A child's narrow palate can lead to dental issues such as crowding, impacted teeth or a cross bite. To help correct (or prevent) these issues and more, your Langley orthodontist may recommend treatment with a palatal expander. Here's how these common orthodontic appliances work...
Palatal expanders are orthodontic appliances that can be used to help increase the width of your child's upper jaw (the maxilla) to help correct orthodontic issues such as a crossbite, crowded teeth or impacted teeth. These orthodontic appliances are actually so effective that they are among the most commonly prescribed orthodontic treatments for children.
Palatal expanders can be a little intimidating at first. Parents can often feel unnerved at the idea of turning a key to widen the expander but have no fear. Expanders are easy to use, and once you've done it a few times you and your child will get used to it.
What do palatal expanders do?
A 'palatal expander’ does exactly what the name says. These orthodontic appliances gradually expand the child's palate (or arch), to help create room for the adult teeth to grow in correctly without causing crowding issues. Expanders are recommended for children whose jaw growth just isn't able to keep up with the space needed for the incoming permanent teeth.
How do palatal expanders work?
First, your child will be fitted with either a removable or fixed palatal expander to help treat their orthodontic issues. The expander will be attached to your child's upper arch, and either held in place with bands around the teeth or attached with a plastic material that is bonded over your child's teeth. After the expander has been fitted in place, your child's orthodontist will provide you with instructions on how often and how much you should turn the key. Each turn of the key will slightly widen your child's dental arch.
Will using a palatal expander hurt my child?
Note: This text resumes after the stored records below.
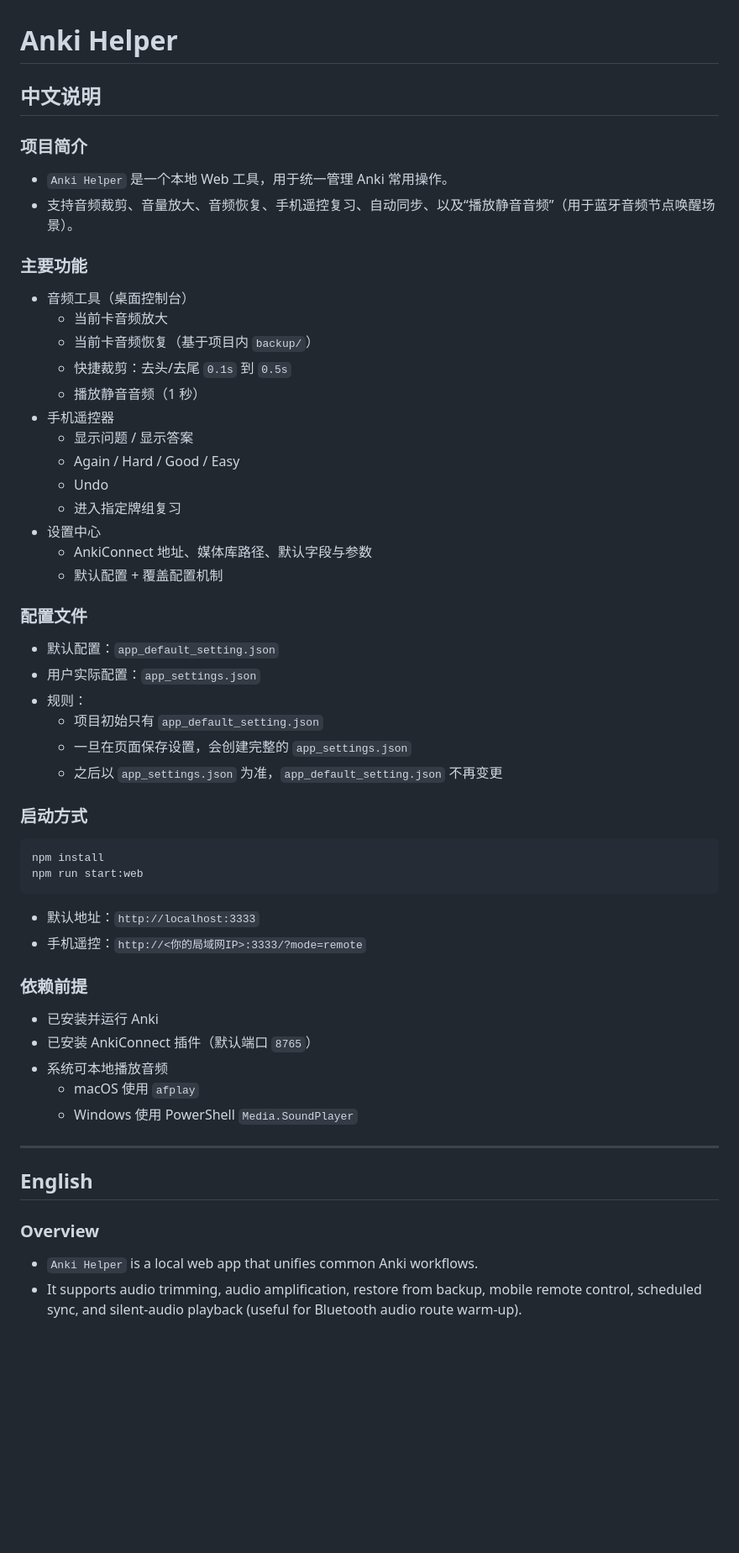
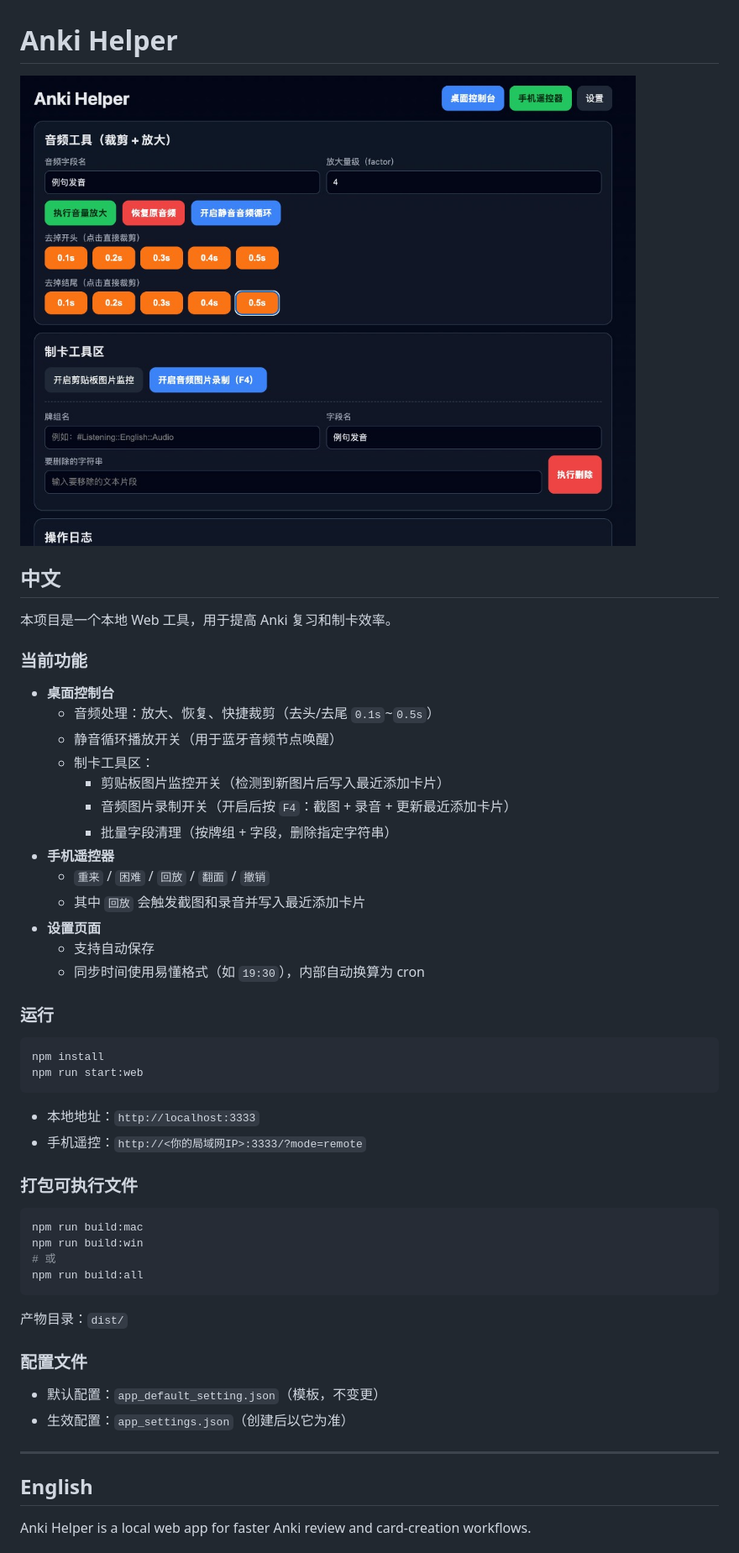
Before and after one commit to R4mble/anki-helper, a Markdown page: README.md, the part around one of its changes. Shown at 84% size. Rendered like a GitHub page; pictures changed too: docs/app-ui.png (added); blank space fills up the shorter version.

````diff
--- a/README.md
+++ b/README.md
@@ -1,55 +1,52 @@
 # Anki Helper
 
-## 中文说明
+![Anki Helper UI](docs/app-ui.png)
 
-### 项目简介
-- `Anki Helper` 是一个本地 Web 工具，用于统一管理 Anki 常用操作。
-- 支持音频裁剪、音量放大、音频恢复、手机遥控复习、自动同步、以及“播放静音音频”（用于蓝牙音频节点唤醒场景）。
+## 中文
 
-### 主要功能
-- 音频工具（桌面控制台）
-  - 当前卡音频放大
-  - 当前卡音频恢复（基于项目内 `backup/`）
-  - 快捷裁剪：去头/去尾 `0.1s` 到 `0.5s`
-  - 播放静音音频（1 秒）
-- 手机遥控器
-  - 显示问题 / 显示答案
-  - Again / Hard / Good / Easy
-  - Undo
-  - 进入指定牌组复习
-- 设置中心
-  - AnkiConnect 地址、媒体库路径、默认字段与参数
-  - 默认配置 + 覆盖配置机制
+本项目是一个本地 Web 工具，用于提高 Anki 复习和制卡效率。
 
-### 配置文件
-- 默认配置：`app_default_setting.json`
-- 用户实际配置：`app_settings.json`
-- 规则：
-  - 项目初始只有 `app_default_setting.json`
-  - 一旦在页面保存设置，会创建完整的 `app_settings.json`
-  - 之后以 `app_settings.json` 为准，`app_default_setting.json` 不再变更
+### 当前功能
+- **桌面控制台**
+  - 音频处理：放大、恢复、快捷裁剪（去头/去尾 `0.1s`~`0.5s`）
+  - 静音循环播放开关（用于蓝牙音频节点唤醒）
+  - 制卡工具区：
+    - 剪贴板图片监控开关（检测到新图片后写入最近添加卡片）
+    - 音频图片录制开关（开启后按 `F4`：截图 + 录音 + 更新最近添加卡片）
+    - 批量字段清理（按牌组 + 字段，删除指定字符串）
+- **手机遥控器**
+  - `重来` / `困难` / `回放` / `翻面` / `撤销`
+  - 其中 `回放` 会触发截图和录音并写入最近添加卡片
+- **设置页面**
+  - 支持自动保存
+  - 同步时间使用易懂格式（如 `19:30`），内部自动换算为 cron
 
-### 启动方式
+### 运行
 ```bash
 npm install
 npm run start:web
 ```
 
-- 默认地址：`http://localhost:3333`
+- 本地地址：`http://localhost:3333`
 - 手机遥控：`http://<你的局域网IP>:3333/?mode=remote`
 
-### 依赖前提
-- 已安装并运行 Anki
-- 已安装 AnkiConnect 插件（默认端口 `8765`）
-- 系统可本地播放音频
-  - macOS 使用 `afplay`
-  - Windows 使用 PowerShell `Media.SoundPlayer`
+### 打包可执行文件
+```bash
+npm run build:mac
+npm run build:win
+# 或
+npm run build:all
+```
+
+产物目录：`dist/`
+
+### 配置文件
+- 默认配置：`app_default_setting.json`（模板，不变更）
+- 生效配置：`app_settings.json`（创建后以它为准）
 
 ---
 
 ## English
 
-### Overview
-- `Anki Helper` is a local web app that unifies common Anki workflows.
-- It supports audio trimming, audio amplification, restore from backup, mobile remote control, scheduled sync, and silent-audio playback (useful for Bluetooth audio route warm-up).
+Anki Helper is a local web app for faster Anki review and card-creation workflows.
 
````
Also changed, not shown: other parts of README.md (+25 -28 lines), 7 other files.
Most orthodontic devices cause some discomfort. You should expect it to take a few days your child to adjust to their expander, and during that time they may experience some mild discomfort. However, any slight discomfort they experience should fade quickly. Most kids report that they only feel occasional discomfort or a feeling of pressure on their teeth or the roof of their mouth.